(Before-and-after change data)
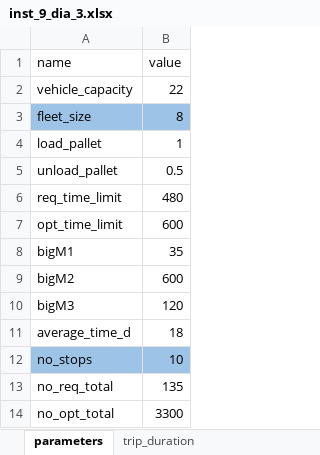
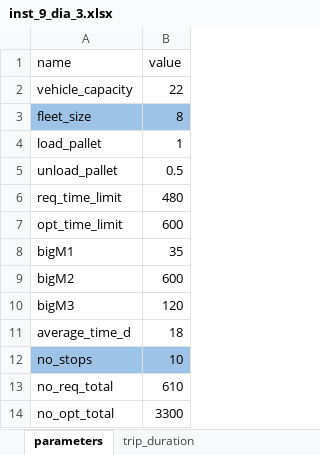
Before and after one commit to baobabsoluciones/flexible-vrp, an Excel workbook: data/inst_9_dia_3.xlsx, sheet parameters, drawn as a sheet; values as stored, in another font and other column widths than the file's, no borders; the diff names each change by its address in the sheet, - before the commit and + after, or states it on an @@ line.

```diff
--- a/data/inst_9_dia_3.xlsx (sheet parameters)
+++ b/data/inst_9_dia_3.xlsx (sheet parameters)
-B13 (value): 135
+B13 (value): 610
```
Also changed, not shown: 1 other file.
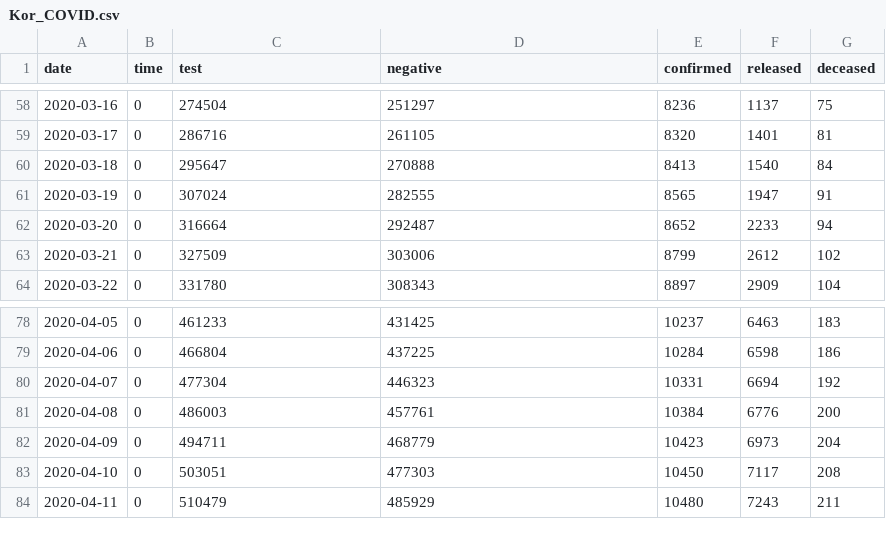
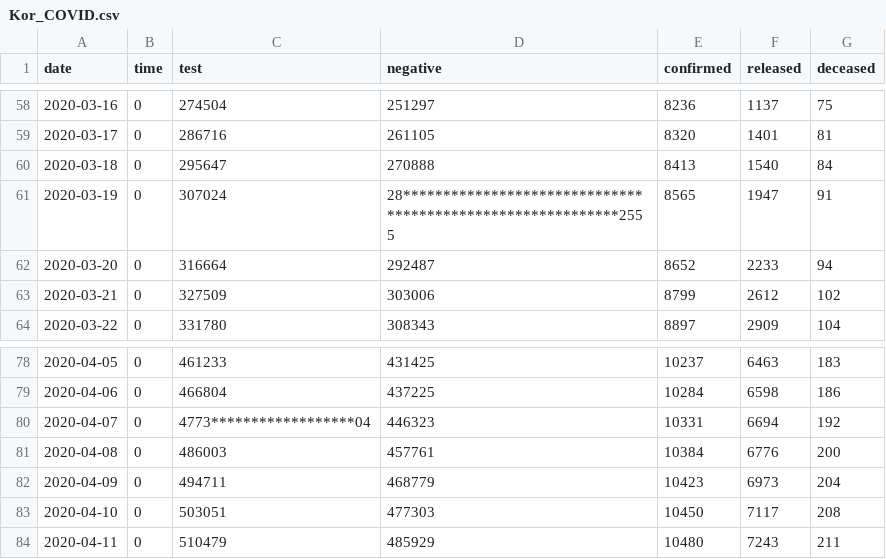
Before and after one commit to ugent-korea/COVID, a CSV file: Kor_COVID.csv, drawn as a sheet; only a part is shown, gaps mark what is left out; the diff covers the shown part only.

```diff
--- a/Kor_COVID.csv
+++ b/Kor_COVID.csv
@@ -60,3 +60,3 @@ date,time,test,negative,confirmed,released,deceased
 2020-03-18,0,295647,270888,8413,1540,84
-2020-03-19,0,307024,282555,8565,1947,91
+2020-03-19,0,307024,28***********************************************************2555,8565,1947,91
 2020-03-20,0,316664,292487,8652,2233,94
@@ -79,3 +79,3 @@ date,time,test,negative,confirmed,released,deceased
 2020-04-06,0,466804,437225,10284,6598,186
-2020-04-07,0,477304,446323,10331,6694,192
+2020-04-07,0,4773******************04,446323,10331,6694,192
 2020-04-08,0,486003,457761,10384,6776,200
```
Also changed, not shown: 1 added row and 16 edited cells elsewhere in this file.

Work instruction -
Look through the records and copy every line that has the word "changed".

Task solution -
Also changed, not shown: 1 other file.
Also changed, not shown: 1 added row and 16 edited cells elsewhere in this file.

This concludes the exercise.